Neidorf explained his decision to give his bar mitzvah money to Operation Mend to local news outlet, KCAL9, “I just love knowing that it’s going somewhere to help the people who save our lives and keep us safe every day.”
Operation Mend is a privately funded program that was founded in 2007 by philanthropist Ron Katz. According to The Huffington Post, Katz was moved to act by the news of returning vet Aaron Mankin and the dozens of surgeries he would need to repair an explosives injury to his face. Mankin eventually became the first Operation Mend patient.
Katz told the Post, "My wife and I soon realized that there were dozens of Aarons out there. These men and women deserve not only the best that the defense sector has to offer, they deserve the best that the private sector has to offer as well."
Though it started with plastic reconstruction, Operation Mend has expanded to include a host of other highly technical specialties, including orthopedic reconstruction, airway reconstruction and mental health programs for both soldiers and their caregivers.
Veterans face some incredible odds upon their return to civilian life, chief among them being their health issues. Of the two million veterans from Iraq and Afghanistan who’ve already returned home, the Los Angeles Times reports most endure recurring issues from physical trauma that include post-traumatic stress disorder (PTSD), hearing loss and tinnitus, and head injuries.
Operation Mend may be small in terms of the number of patients it can serve at any time (it will have served 72 this year), but it provides a place for our most severely injured to be treated by the nation’s most skilled medical staff using the latest in advanced techniques.
Obviously our returning soldiers are the most deserving of ample and expert medical care. But adopting veteran care as a cultural priority clearly has positive results for all of us. Children like Joshua Neidorf learn and can demonstrate real generosity and people in general come to understand we're so much stronger when we refuse to leave any of our own behind.

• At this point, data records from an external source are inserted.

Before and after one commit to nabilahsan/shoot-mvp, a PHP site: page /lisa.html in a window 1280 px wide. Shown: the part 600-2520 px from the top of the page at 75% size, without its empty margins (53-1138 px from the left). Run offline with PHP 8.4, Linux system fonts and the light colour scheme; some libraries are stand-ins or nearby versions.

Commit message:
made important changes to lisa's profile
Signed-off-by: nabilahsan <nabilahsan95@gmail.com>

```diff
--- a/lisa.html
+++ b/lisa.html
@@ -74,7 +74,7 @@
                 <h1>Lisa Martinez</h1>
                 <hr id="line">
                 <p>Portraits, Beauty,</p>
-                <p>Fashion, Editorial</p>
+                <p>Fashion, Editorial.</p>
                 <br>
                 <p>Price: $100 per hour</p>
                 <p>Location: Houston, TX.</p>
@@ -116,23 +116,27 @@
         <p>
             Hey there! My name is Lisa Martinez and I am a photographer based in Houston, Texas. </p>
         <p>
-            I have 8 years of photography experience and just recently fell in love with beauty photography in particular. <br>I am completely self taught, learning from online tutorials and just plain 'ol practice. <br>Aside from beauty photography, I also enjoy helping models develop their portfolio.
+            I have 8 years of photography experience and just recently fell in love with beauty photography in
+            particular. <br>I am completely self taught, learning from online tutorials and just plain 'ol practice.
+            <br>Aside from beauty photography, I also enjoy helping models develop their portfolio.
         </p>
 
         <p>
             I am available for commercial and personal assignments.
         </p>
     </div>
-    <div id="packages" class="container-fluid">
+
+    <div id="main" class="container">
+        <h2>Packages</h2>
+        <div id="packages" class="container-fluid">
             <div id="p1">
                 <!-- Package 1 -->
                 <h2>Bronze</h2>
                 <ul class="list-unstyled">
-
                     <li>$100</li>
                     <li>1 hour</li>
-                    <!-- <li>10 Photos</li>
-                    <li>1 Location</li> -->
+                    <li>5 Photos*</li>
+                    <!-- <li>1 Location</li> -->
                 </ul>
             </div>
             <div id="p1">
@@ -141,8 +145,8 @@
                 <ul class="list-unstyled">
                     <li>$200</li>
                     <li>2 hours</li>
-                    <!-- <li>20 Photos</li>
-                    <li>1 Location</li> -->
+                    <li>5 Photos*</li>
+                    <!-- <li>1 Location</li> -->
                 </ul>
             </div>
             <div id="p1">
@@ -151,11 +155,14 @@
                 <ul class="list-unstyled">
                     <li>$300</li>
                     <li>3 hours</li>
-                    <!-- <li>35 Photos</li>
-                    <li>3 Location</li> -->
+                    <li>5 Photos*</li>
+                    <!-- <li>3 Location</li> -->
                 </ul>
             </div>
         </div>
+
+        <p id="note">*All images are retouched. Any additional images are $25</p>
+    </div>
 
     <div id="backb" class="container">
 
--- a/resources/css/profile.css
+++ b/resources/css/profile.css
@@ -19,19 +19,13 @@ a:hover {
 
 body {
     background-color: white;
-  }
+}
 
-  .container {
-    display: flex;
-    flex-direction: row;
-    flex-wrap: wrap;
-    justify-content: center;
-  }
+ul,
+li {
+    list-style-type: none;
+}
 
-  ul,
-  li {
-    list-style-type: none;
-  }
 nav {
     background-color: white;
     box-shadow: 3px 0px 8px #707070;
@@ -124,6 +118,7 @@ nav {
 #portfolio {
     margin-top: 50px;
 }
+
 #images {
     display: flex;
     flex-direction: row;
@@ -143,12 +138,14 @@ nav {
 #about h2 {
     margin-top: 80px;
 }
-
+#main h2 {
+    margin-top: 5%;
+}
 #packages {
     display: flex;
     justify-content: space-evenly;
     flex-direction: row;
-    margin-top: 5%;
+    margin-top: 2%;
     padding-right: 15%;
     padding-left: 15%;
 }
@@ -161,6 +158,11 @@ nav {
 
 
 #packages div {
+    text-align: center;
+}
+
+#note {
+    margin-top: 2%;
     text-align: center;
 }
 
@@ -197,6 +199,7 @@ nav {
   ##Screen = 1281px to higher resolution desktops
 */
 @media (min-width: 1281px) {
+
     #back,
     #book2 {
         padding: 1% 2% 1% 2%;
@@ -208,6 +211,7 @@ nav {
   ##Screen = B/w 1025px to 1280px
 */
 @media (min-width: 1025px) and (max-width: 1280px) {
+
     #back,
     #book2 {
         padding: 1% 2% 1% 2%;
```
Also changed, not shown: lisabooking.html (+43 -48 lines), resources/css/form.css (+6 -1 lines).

Are you a veteran or the loved one of a returning soldier? What would you like to see provided for them to make the transition to civilian life smoother?